Copy each line of the records below that mentions the word "output".
↓
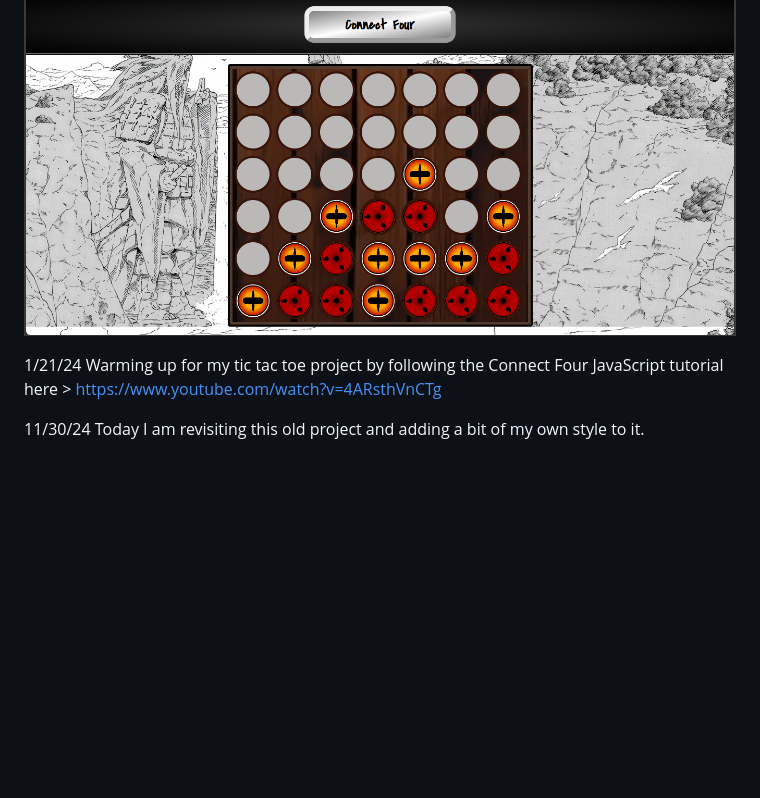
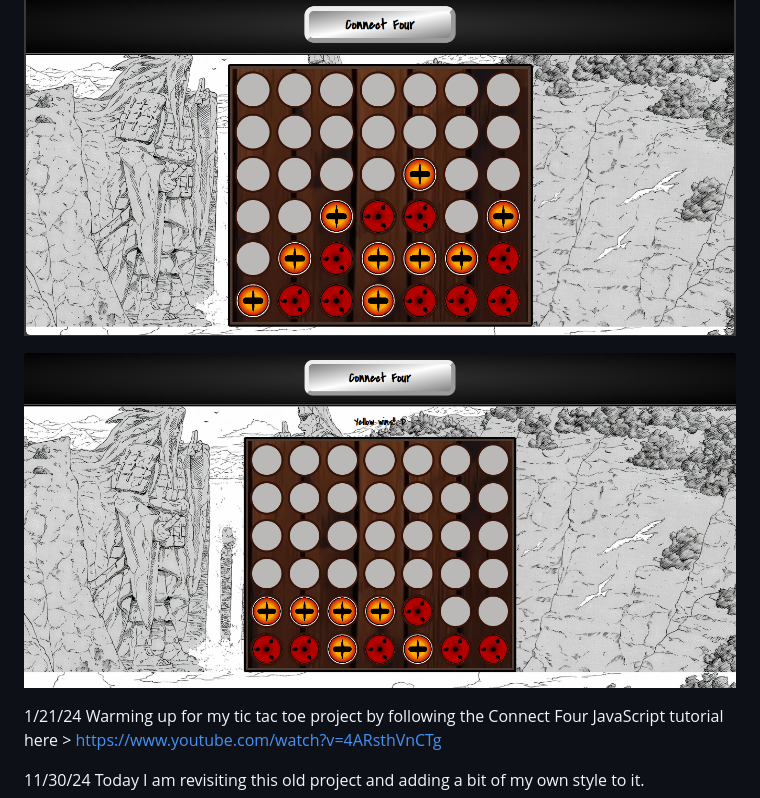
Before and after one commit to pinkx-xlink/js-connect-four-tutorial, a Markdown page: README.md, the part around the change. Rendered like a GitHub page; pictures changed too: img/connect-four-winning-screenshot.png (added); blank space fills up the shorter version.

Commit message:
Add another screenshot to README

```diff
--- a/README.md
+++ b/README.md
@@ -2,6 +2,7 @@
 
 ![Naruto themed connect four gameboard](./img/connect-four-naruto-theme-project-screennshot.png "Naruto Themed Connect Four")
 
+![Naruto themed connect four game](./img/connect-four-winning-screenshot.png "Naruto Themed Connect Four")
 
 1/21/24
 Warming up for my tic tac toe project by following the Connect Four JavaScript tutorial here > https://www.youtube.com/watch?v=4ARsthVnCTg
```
↑
↓
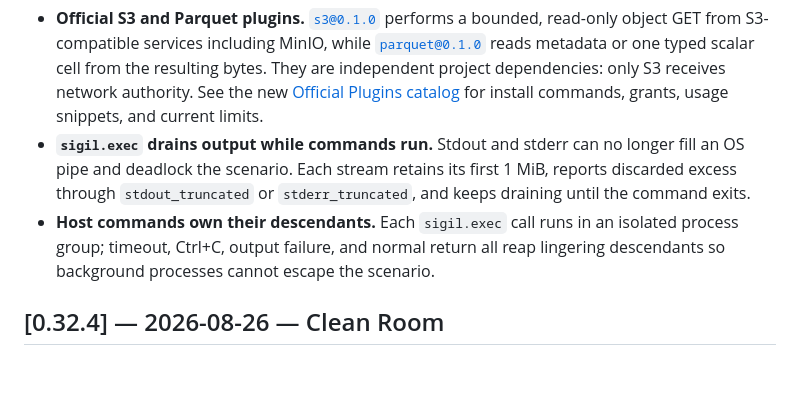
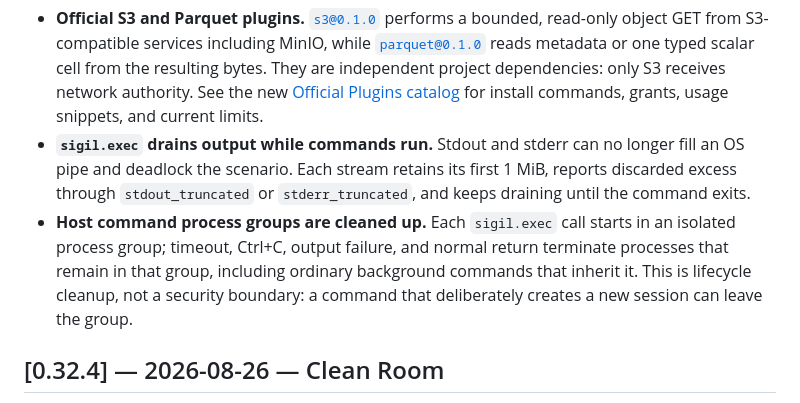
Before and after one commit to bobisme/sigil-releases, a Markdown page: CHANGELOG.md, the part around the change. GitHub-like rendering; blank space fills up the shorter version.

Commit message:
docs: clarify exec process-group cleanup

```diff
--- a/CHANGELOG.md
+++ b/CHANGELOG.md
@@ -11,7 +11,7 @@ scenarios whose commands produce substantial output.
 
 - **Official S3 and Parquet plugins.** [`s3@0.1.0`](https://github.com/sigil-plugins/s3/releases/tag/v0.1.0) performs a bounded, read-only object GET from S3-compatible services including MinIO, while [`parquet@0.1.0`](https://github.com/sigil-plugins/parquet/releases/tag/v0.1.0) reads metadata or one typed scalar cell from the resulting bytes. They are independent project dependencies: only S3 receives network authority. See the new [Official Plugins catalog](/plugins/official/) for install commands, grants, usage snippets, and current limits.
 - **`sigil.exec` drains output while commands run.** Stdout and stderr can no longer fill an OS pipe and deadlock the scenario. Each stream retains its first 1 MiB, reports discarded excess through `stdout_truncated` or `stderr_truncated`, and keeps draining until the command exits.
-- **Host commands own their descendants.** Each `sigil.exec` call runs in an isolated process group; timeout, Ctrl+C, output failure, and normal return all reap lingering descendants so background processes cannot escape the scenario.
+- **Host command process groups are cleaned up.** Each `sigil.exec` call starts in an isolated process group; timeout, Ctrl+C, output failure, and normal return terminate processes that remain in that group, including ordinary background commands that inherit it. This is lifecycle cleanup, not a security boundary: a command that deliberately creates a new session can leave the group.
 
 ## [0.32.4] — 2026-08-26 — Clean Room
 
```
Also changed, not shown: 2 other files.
↑
**TASK ANSWER**
@@ -11,7 +11,7 @@ scenarios whose commands produce substantial output.
 - **`sigil.exec` drains output while commands run.** Stdout and stderr can no longer fill an OS pipe and deadlock the scenario. Each stream retains its first 1 MiB, reports discarded excess through `stdout_truncated` or `stderr_truncated`, and keeps draining until the command exits.
-- **Host commands own their descendants.** Each `sigil.exec` call runs in an isolated process group; timeout, Ctrl+C, output failure, and normal return all reap lingering descendants so background processes cannot escape the scenario.
+- **Host command process groups are cleaned up.** Each `sigil.exec` call starts in an isolated process group; timeout, Ctrl+C, output failure, and normal return terminate processes that remain in that group, including ordinary background commands that inherit it. This is lifecycle cleanup, not a security boundary: a command that deliberately creates a new session can leave the group.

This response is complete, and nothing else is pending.